> Supplied records

################

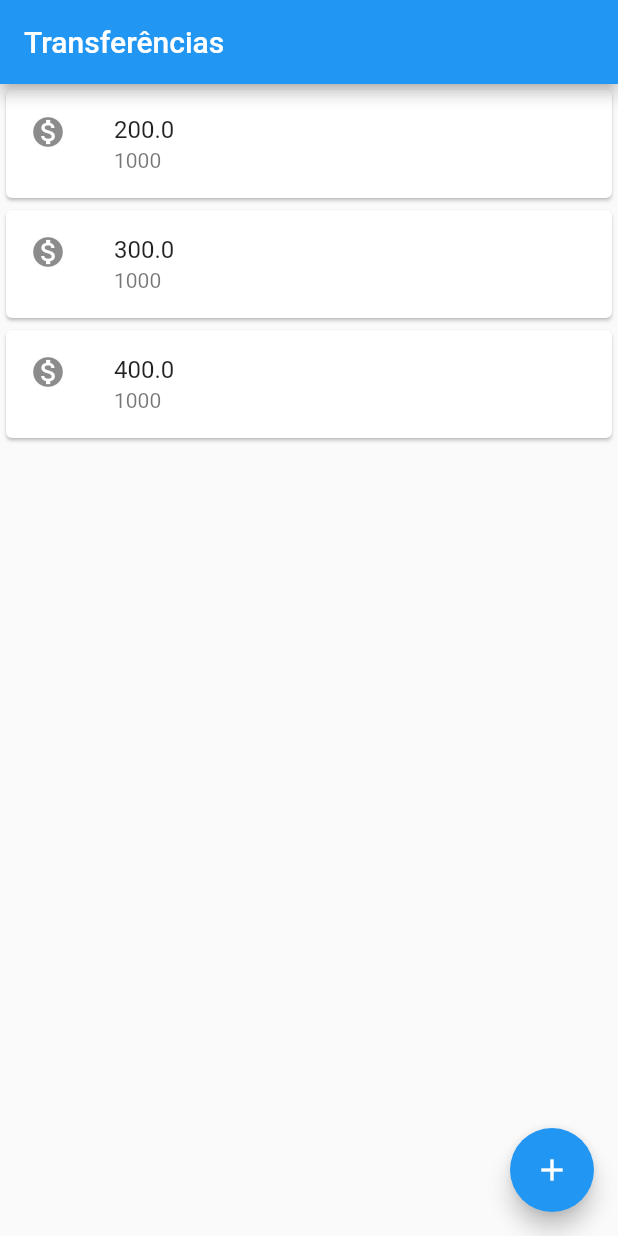
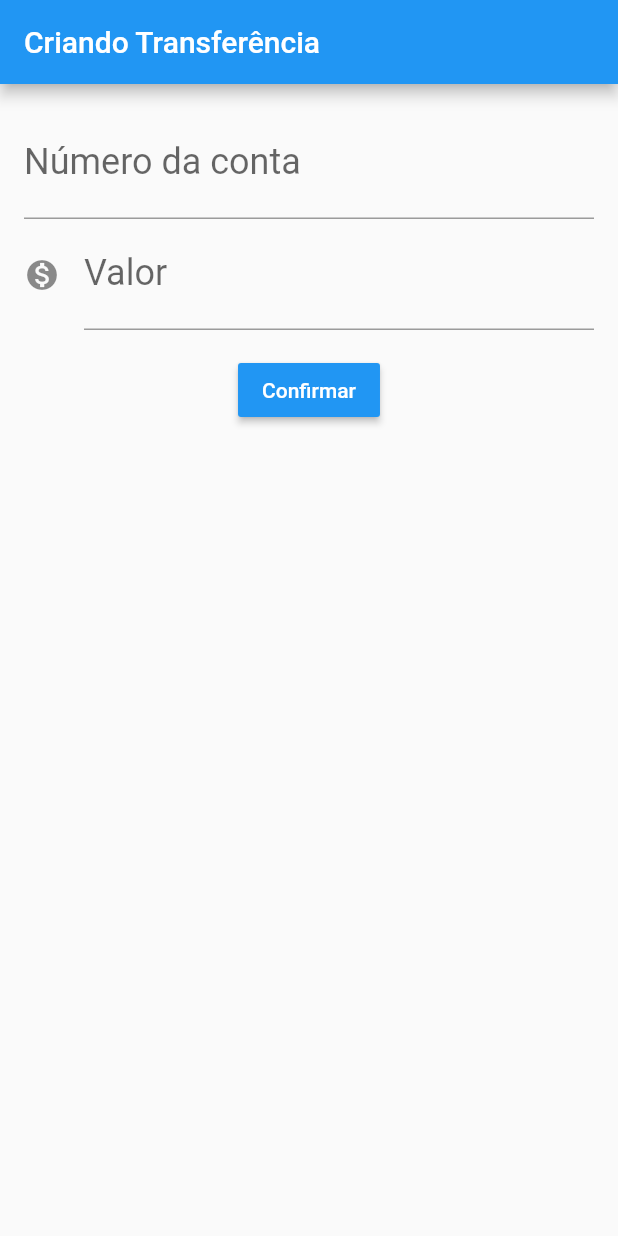
Before and after one commit to themaripool/ProjetoFlutterAlura_ByteBank, a Flutter app: the screen it shows after launch, on a phone screen of 412 x 824 dp. Run offline on Flutter 3.47's test engine with Material 2 defaults, Android fonts, the phone set to English and light mode, and no system bars.

Commit message:
[ADD] Create Transference Screen

```diff
--- a/lib/main.dart
+++ b/lib/main.dart
@@ -1,33 +1,90 @@
 import 'package:flutter/material.dart';
 
 void main() {
-  runApp(MaterialApp(
+  runApp(ByteBankApp());
+}
+//StatefulWidget -> Consegue mudar o conteudo do widget de forma dinamica
+//StatelessWidget -> Nao consegue mudar o conteudo dinamicamente
+
+class ByteBankApp extends StatelessWidget {
+  @override
+  Widget build(BuildContext context) {
+    return MaterialApp(
       home: Scaffold(
-      appBar: AppBar(title: Text("Transferências"),),
-      body: ListaTransferencias(),
-      floatingActionButton: FloatingActionButton(child: Icon(Icons.add),),
+        body: FormularioTransferencia(),
+      ),
+    );
+  }
+}
+
+class FormularioTransferencia extends StatelessWidget {
+  @override
+  Widget build(BuildContext context) {
+    return Scaffold(
+        appBar: AppBar(
+          title: Text("Criando Transferência"),
+        ),
+        body: Padding(
+          padding: const EdgeInsets.all(16.0),
+          child: Column(
+            children: [
+              TextField(
+                style: TextStyle(fontSize: 24.0),
+                decoration: InputDecoration(
+                  labelText: 'Número da conta',
+                  hintText: '0000',
+                ),
+                keyboardType: TextInputType.number,
+              ),
+
+              TextField(
+                style: TextStyle(fontSize: 24.0),
+                decoration: InputDecoration(
+                  icon: Icon(Icons.monetization_on),
+                  labelText: 'Valor',
+                  hintText: '0000',
+                ),
+                keyboardType: TextInputType.number,
+              ),
+
+              Padding(
+                padding: const EdgeInsets.only(top: 16),
+                child: RaisedButton(
+                  child: Text("Confirmar"),
+                  color: Colors.blue,
+                  textColor: Colors.white,
+                  onPressed: () {},
+                ),
+              )
+
+            ],
           ),
         ));
   }
+}
 
-//StatefulWidget -> Consegue mudar o conteudo do widget de forma dinamica
-//StatelessWidget -> Nao consegue mudar o conteudo dinamicamente
-
-class ListaTransferencias extends StatelessWidget{
+class ListaTransferencias extends StatelessWidget {
   @override
   Widget build(BuildContext context) {
-    return Column(
+    return Scaffold(
+      appBar: AppBar(
+        title: Text("Transferências"),
+      ),
+      body: Column(
         children: [
           ItemTransferencia(Transferencia(200.0, 1000)),
           ItemTransferencia(Transferencia(300.0, 1000)),
           ItemTransferencia(Transferencia(400.0, 1000))
         ],
+      ),
+      floatingActionButton: FloatingActionButton(
+        child: Icon(Icons.add),
+      ),
     );
   }
 }
 
-class ItemTransferencia extends StatelessWidget{
-
+class ItemTransferencia extends StatelessWidget {
   final Transferencia _transferencia;
   ItemTransferencia(this._transferencia);
 
@@ -38,8 +95,7 @@ class ItemTransferencia extends StatelessWidget{
       leading: Icon(Icons.monetization_on),
       title: Text(_transferencia.valor.toString()),
       subtitle: Text(_transferencia.numeroConta.toString()),
-              )
-            );
+    ));
   }
 }
 
```
Lines whose indentation alone changed are shown as unchanged.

################

> What the exercise asks
In the listing above, show every line with the word "conteudo".

> Written response
+//StatefulWidget -> Consegue mudar o conteudo do widget de forma dinamica
+//StatelessWidget -> Nao consegue mudar o conteudo dinamicamente
-//StatefulWidget -> Consegue mudar o conteudo do widget de forma dinamica
-//StatelessWidget -> Nao consegue mudar o conteudo dinamicamente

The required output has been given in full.